Mercedes are aiming for an eighth consecutive drivers’ and constructors’ title in 2021 to extend their dominance in Formula 1’s turbo-hybrid era. Since 2014, they have been the team to beat and this year is no different as Lewis Hamilton looks to make yet more history and enter a league of his own.
Regulation changes to the rear of the floor and a new structure of tyre compound could pose a problem for Mercedes. But this is a team that has raised its game every year to stay ahead of the field and we can expect the German manufacturer to do so again when the season gets underway at the end of March at the Bahrain Grand Prix.
More records set to be broken
Hamilton is a seven-time world champion, equal with Michael Schumacher. Should he defend his title, the Brit will break Schumacher's record and do something no driver has ever done in Formula 1's 71-year history.
He also holds 98 pole positions and 95 wins and is set to surpass the centenary mark in both departments.

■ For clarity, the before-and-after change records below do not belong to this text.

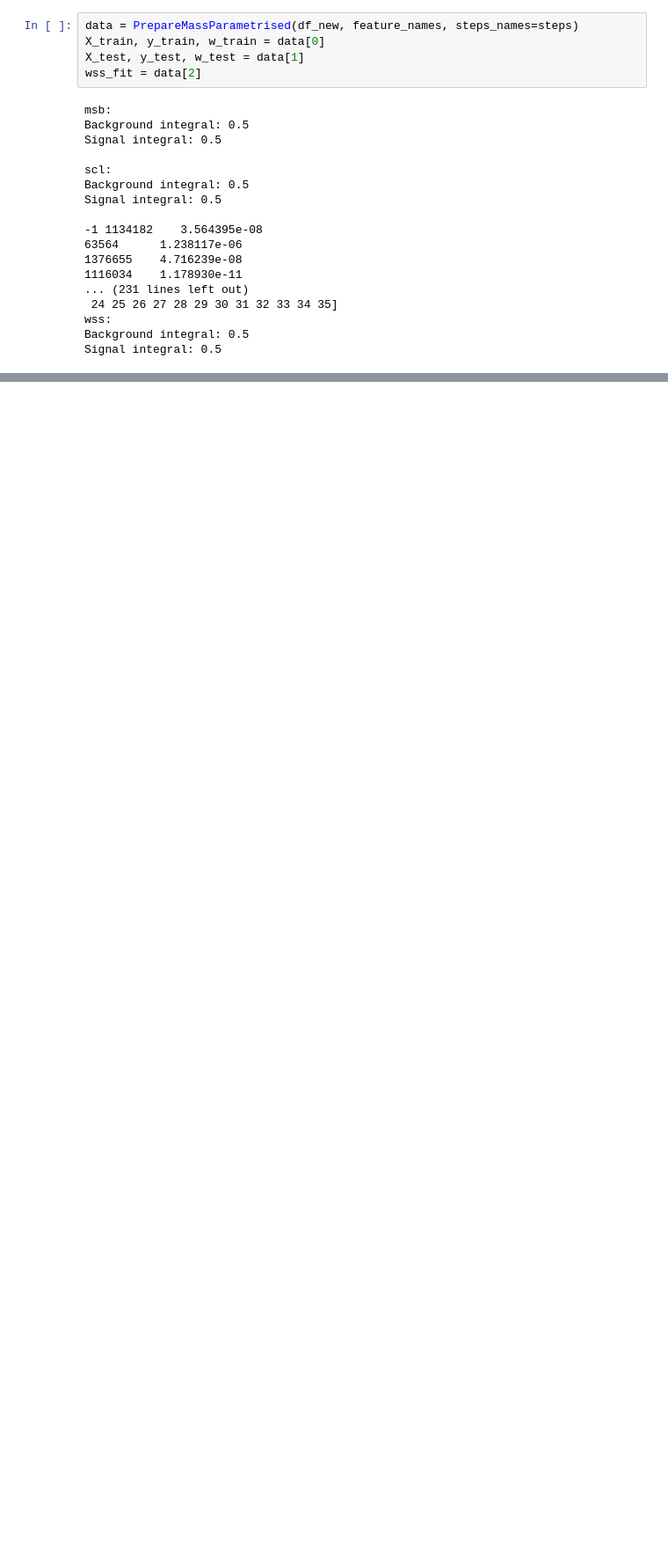
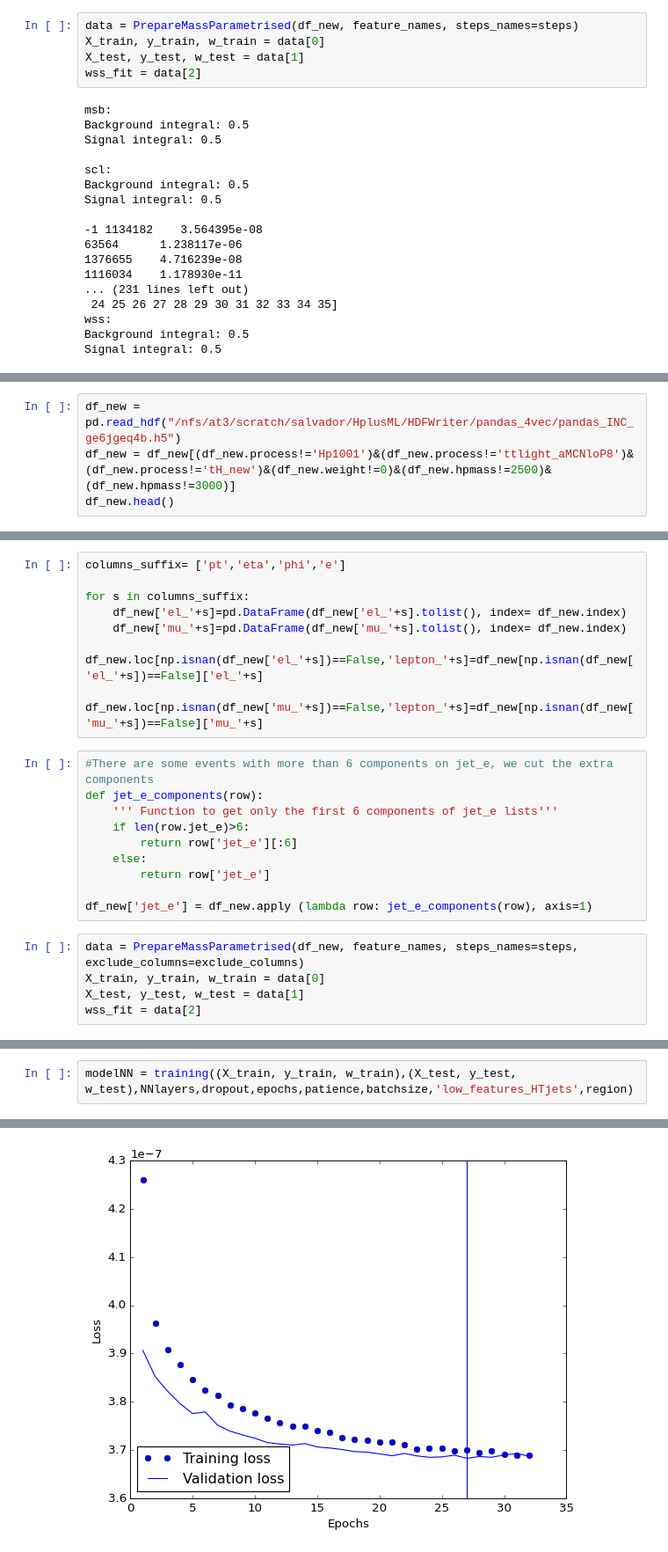
Before and after one commit to asalvadorsalas/IFAE_NNTools, a Jupyter notebook: jupyter/Train_Hplustb/NN_Train_new_features.ipynb, the cells around one changed output, grey strips where cells are left out. Shown at 88% size. Saved outputs shown, nothing was run; the diff lists cells and outputs as text; blank space fills up the shorter version.

Commit message:
Low and hihg lvl variables training and no discr training

```diff
--- a/jupyter/Train_Hplustb/NN_Train_new_features.ipynb
+++ b/jupyter/Train_Hplustb/NN_Train_new_features.ipynb
@@ -664,0 +721,4 @@ print(auc_everymass)
+# %%
+df_new = pd.read_hdf("/nfs/at3/scratch/salvador/HplusML/HDFWriter/pandas_4vec/pandas_INC_ge6jgeq4b.h5")
+df_new = df_new[(df_new.process!='Hp1001')&(df_new.process!='ttlight_aMCNloP8')&(df_new.process!='tH_new')&(df_new.weight!=0)&(df_new.hpmass!=2500)&(df_new.hpmass!=3000)]
+df_new.head()
@@ -664,0 +733,23 @@ print(auc_everymass)
+# %%
+columns_suffix= ['pt','eta','phi','e']
+
+for s in columns_suffix:
+    df_new['el_'+s]=pd.DataFrame(df_new['el_'+s].tolist(), index= df_new.index)
+    df_new['mu_'+s]=pd.DataFrame(df_new['mu_'+s].tolist(), index= df_new.index)
+    df_new.loc[np.isnan(df_new['el_'+s])==False,'lepton_'+s]=df_new[np.isnan(df_new['el_'+s])==False]['el_'+s]
+    df_new.loc[np.isnan(df_new['mu_'+s])==False,'lepton_'+s]=df_new[np.isnan(df_new['mu_'+s])==False]['mu_'+s]
+# %%
+#There are some events with more than 6 components on jet_e, we cut the extra components
+def jet_e_components(row):
+    ''' Function to get only the first 6 components of jet_e lists'''
+    if len(row.jet_e)>6:
+        return row['jet_e'][:6]
+    else:
+        return row['jet_e']
+
+df_new['jet_e'] = df_new.apply (lambda row: jet_e_components(row), axis=1)
+# %%
+data = PrepareMassParametrised(df_new, feature_names, steps_names=steps, exclude_columns=exclude_columns)
+X_train, y_train, w_train = data[0]
+X_test, y_test, w_test = data[1]
+wss_fit = data[2]
@@ -664,0 +774,3 @@ print(auc_everymass)
+# %%
+modelNN = training((X_train, y_train, w_train),(X_test, y_test, w_test),NNlayers,dropout,epochs,patience,batchsize,'low_features_HTjets',region)
+# %% [output]
@@ -664,0 +794 @@ print(auc_everymass)
+[figure, added]
```
Also changed, not shown: parts of 41 cells of this notebook, 1 other file.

Another record that will inevitably go to Hamilton is the record for the most laps led in F1. Hamilton has led 5,099 laps so far in his career – just 12 short of Schumacher’s all-time record of 5,111 laps. Schumacher has held the record since overtaking Ayrton Senna’s tally of 2,931 laps led at the 2001 French Grand Prix.
Hamilton is showing no signs of slowing down after arguably his most consistent campaign yet in 2020.
Power unit changes
Despite setting the benchmark in terms of their power unit, Mercedes have found more gains during the winter. The team say they feel another "step forward" has been made and will introduce "completely new innovations" that will be raced for the first time this year.
A revised MGU-K is expected to bring more reliability improvements as Mercedes look to maintain their power unit advantage over Honda, Ferrari and Renault.
Should they win the constructors' championship this season, it would also be a new record for the most successive seasons in which an engine manufacturer has won the title. The current record is held jointly by Mercedes and Ford Cosworth who powered seven consecutive title wins between 1968 and 1974.
A resurgent Bottas
Valtteri Bottas won just two Grand Prix in 2020 compared to 11 for Hamilton. It was a disappointing campaign for the Finn and he is under serious pressure to retain his seat for 2022 as George Russell waits patiently to join the world champions.
A good start to the season is vital for Bottas and he has been able to do it before in previous seasons. It's the second half of the year when things start to drop away but as long as he can prove his worth in the first dozen events, it might be enough to stay at Mercedes and he is exactly what the team needs to keep Hamilton happy.
Mercedes have been quiet about where they spent their two allotted 'tokens' and even used a dummy floor at their car launch to hide their chassis, bargeboard and aerodynamic changes.
The team confirmed they stopped development on their 2020 car as early as July. Whilst Red Bull started to catch up in the second half of the season, Mercedes had already been working on this year's car.
This is what makes them so difficult to beat. They are always one step ahead of the game and have a team of people who are dedicated to win and constantly improve.